Scientists use 'trinitite' from 1945 to help decode nuclear blasts
Samples taken from the US site of the Trinity atomic bomb test allow scientists to better understand how to track the source of a detonated nuclear weapon.
It's called trinitite: a glassy byproduct of the searing heat that cooked the desert at the White Sands Proving Ground in 1945 when the United States conducted its first atomic-bomb test.Skip to next paragraph
In Pictures Nuclear Weapons
Subscribe Today to the Monitor
Now, researchers have taken a fresh look at this detritus and found that they can glean the kind of information that could be valuable in figuring out how a detonated nuclear device was built and perhaps where key ingredients came from.
Such a capability has long been a focus of efforts to improve scientists' ability to trace the origin of a device used in a terrorist nuclear attack. But much of the work done so far has been by US weapons scientists who have been reluctant to speak in much detail about how well their tools work.

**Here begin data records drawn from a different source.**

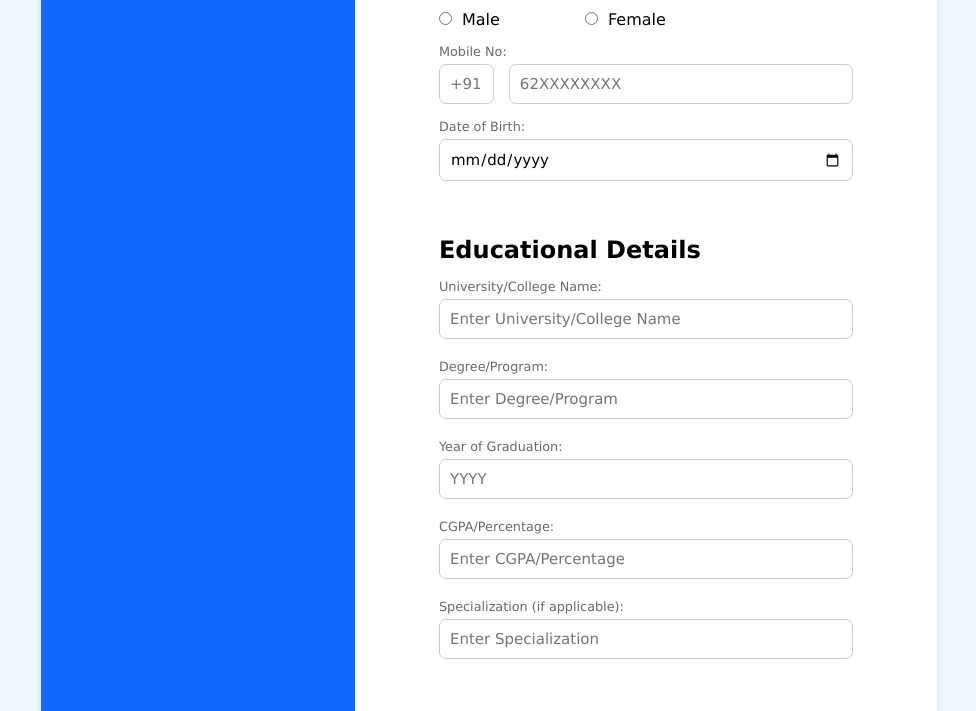
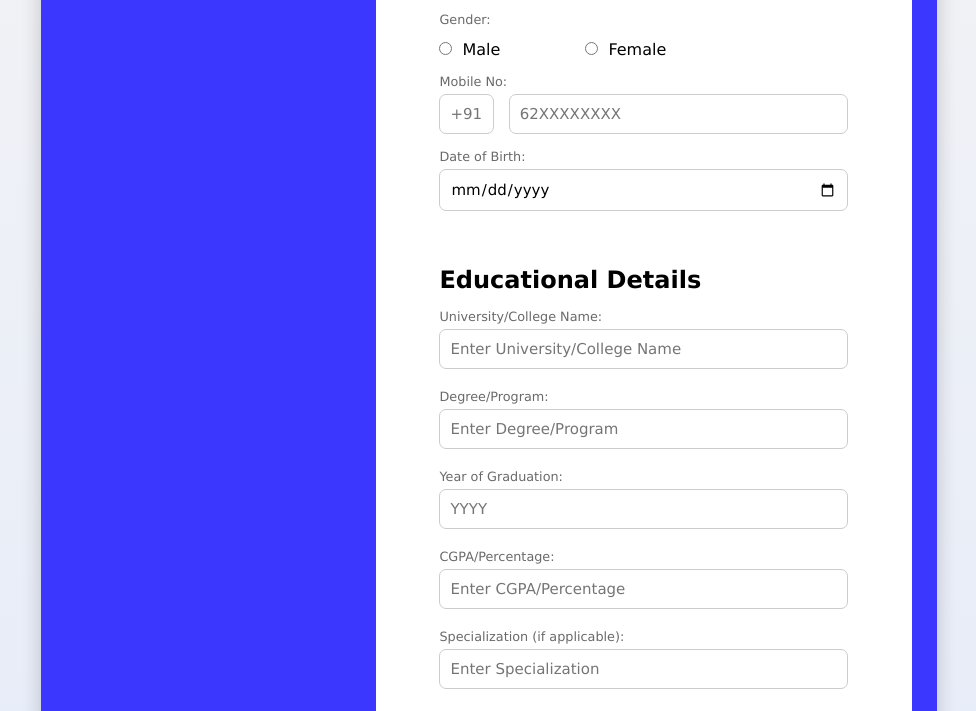
Before and after one commit to Bhupendra-003/Pre-Placement-Registration-form, a plain HTML site: page index.html in a window 1280 px wide. Shown: the part 378-1089 px from the top of the page, without its empty margins (151-1127 px from the left). Drawn offline with Linux system fonts and the light colour scheme.

Commit message:
just main-left is left

```diff
--- a/style.css
+++ b/style.css
@@ -7,33 +7,39 @@
 html, body{
     height: auto;
     width: 100%;
-    background-color: aliceblue;
+    background: linear-gradient(to top, #d8e4ff, #f4f4f4);
     display: flex;
     justify-content: center;
-    align-items: center;
 }
+
 .main{
+    padding: 30px 25px;
+    background-color: #3b37fe;
     display: flex;
     position: relative;
-    background-color: white;
     width: 70%;
     justify-content: center;
-    align-items: center;
-    box-shadow: 0 4px 6px rgba(0,0,0,0.1);
-    border-radius: 20px;
+    box-shadow: 0 4px 20px rgba(0, 0, 0, 0.2);
     margin: 40px 0px 40px 0px;
+    border-radius: 18px;
 }
 .main-left{
-    position: relative;
-    border-top-left-radius: 20px;
-    border-bottom-left-radius: 20px;
+    width: auto;
+    color: white;
+    margin: 10px;
+    padding: 20px;
+    border-radius: 20px;
     width: 35%;
-    height: 100%;
-    background-color: rgb(16, 104, 255);
-    color: white;
-    padding: 25px;
-    letter-spacing: 0.1rem;
-    height: 2350px;
+}
+.main-right{
+    border-radius: 18px;
+    background-color: white;
+    width: 65%;
+    padding: 40px 0px;
+    display: flex;
+    height: fit-content;
+    justify-content: center;
+    align-items: center;
 }
 .main-left h1{
     margin: 30% 0 20px 0;
@@ -41,14 +47,7 @@ html, body{
 .main-left p{
     font-size: 0.8rem;
 }
-.main-right{
-    width: 65%;
-    padding: 40px 20px;
-    display: flex;
-    height: fit-content;
-    justify-content: center;
-    align-items: center;
-}
+
 .main-right h3{
     margin-top: 45px;
 }
@@ -59,8 +58,8 @@ html, body{
 }
 .name-area{
     display: flex;
-    justify-content: space-between;
     margin-top: 30px;
+    gap: 15px;
 }
 label{
     font-size: 0.8rem;
```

Now, a team of scientists at the National Institute of Standards and Technology (NIST) has demonstrated an ability to analyze post-blast debris for potentially valuable evidence, and has openly published the results.
The next step is to analyze a wider variety of post-blast debris, "then we can decide what we really need to know" to make the most out of the analytical approach the team used, he says.
Nuclear-weapons scientists have analyzed post-explosion debris for decades, but usually with an eye toward evaluating the effectiveness of the weapons they've built, or in the case of above-ground tests by another country, to determine what the explosive yield was, Dr. Fahey says. Such has been the case with trinitite.
But in speaking with weapons scientists, he says he learned that "they never bothered to ask the question: If I didn't know what happened, how could I figure it out?" he says.
Fahey, whose background is in teasing from meteorites chemical clues to their origins, adds that the question is one cosmochemists try to answer all the time.
He and his team opted to apply the question to trinitite to see what it could tell them about the "gadget," the plutonium bomb Manhattan Project scientists perched on a 100-foot tower and detonated on July 16, 1945. With one exception, he says, the tools for analyzing the sample are available in any reasonably well-appointed geochemistry lab.